• [TASK GOAL]
Go through the data below and copy each line where the word "imat" occurs.

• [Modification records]
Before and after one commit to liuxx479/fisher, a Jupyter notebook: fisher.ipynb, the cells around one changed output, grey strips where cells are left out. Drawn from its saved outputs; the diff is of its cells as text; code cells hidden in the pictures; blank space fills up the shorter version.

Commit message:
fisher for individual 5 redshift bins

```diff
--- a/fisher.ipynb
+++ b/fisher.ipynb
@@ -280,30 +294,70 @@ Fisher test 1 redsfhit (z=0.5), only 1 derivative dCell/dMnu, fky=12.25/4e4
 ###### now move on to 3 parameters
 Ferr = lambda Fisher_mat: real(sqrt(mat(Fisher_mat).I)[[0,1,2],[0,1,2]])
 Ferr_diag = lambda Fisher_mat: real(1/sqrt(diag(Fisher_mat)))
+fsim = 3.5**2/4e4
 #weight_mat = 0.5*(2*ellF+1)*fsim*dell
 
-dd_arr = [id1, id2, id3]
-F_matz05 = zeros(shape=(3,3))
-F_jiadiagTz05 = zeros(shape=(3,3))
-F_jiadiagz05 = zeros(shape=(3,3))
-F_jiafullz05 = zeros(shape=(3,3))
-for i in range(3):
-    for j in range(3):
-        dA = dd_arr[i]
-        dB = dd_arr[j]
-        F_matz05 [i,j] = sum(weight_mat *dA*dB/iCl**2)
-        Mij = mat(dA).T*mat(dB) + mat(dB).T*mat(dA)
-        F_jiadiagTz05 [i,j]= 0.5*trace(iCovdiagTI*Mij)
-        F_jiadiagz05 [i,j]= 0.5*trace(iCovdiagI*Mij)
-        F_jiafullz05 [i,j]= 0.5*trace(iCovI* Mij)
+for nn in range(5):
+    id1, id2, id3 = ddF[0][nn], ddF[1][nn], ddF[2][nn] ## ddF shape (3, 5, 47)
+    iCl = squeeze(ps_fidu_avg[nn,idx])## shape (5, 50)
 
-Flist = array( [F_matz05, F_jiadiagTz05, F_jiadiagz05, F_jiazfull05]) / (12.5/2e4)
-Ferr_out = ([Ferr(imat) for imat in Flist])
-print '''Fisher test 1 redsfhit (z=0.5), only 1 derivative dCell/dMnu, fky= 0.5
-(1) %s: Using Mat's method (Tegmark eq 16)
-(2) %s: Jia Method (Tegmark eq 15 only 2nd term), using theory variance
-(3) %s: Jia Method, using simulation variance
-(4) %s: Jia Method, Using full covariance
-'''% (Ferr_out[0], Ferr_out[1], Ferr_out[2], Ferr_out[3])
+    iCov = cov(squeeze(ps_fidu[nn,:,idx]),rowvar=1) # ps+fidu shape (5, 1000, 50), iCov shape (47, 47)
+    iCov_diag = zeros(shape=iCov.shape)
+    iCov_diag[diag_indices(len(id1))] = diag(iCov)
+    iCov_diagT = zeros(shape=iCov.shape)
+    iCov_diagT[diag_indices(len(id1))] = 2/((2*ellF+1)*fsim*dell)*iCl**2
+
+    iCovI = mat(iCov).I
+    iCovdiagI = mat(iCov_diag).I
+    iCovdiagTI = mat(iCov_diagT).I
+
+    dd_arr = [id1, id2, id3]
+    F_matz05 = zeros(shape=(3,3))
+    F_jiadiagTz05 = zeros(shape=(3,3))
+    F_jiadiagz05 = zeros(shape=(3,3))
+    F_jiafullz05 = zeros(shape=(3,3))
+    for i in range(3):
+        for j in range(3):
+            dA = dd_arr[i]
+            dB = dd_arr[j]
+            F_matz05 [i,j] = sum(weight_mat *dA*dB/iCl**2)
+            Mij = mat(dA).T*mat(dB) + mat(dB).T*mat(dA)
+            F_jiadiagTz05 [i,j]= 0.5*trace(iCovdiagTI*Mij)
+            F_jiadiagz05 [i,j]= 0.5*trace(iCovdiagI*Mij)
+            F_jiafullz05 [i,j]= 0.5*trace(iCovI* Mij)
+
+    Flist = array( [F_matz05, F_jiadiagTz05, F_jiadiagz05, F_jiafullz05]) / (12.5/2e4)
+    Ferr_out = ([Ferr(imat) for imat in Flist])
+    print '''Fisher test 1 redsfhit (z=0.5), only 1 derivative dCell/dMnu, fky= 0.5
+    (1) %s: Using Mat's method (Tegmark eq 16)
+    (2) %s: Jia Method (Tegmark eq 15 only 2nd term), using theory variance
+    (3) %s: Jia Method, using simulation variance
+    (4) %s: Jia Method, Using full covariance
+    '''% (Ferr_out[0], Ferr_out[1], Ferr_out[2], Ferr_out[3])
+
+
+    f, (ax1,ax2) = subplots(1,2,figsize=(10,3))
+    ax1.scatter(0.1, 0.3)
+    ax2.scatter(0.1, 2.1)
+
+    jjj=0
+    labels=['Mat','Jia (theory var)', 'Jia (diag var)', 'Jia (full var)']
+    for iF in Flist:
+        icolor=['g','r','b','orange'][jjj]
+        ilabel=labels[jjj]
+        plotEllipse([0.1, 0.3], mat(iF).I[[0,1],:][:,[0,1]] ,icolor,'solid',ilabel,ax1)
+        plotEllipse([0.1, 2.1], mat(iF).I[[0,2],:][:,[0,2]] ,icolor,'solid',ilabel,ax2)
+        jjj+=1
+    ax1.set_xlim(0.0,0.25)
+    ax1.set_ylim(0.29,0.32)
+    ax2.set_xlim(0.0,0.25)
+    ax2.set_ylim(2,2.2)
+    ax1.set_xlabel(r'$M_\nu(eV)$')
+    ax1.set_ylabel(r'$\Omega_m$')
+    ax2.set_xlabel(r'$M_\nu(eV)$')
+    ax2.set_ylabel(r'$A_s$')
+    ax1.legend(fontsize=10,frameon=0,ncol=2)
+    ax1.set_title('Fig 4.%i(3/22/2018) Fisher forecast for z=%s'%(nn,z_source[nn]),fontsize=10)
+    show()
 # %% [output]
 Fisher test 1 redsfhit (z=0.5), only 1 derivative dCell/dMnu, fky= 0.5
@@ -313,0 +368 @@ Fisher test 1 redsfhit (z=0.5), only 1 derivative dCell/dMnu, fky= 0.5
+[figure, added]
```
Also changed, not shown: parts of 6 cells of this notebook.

• [EXERCISE ANSWER]
-Ferr_out = ([Ferr(imat) for imat in Flist])
+    Ferr_out = ([Ferr(imat) for imat in Flist])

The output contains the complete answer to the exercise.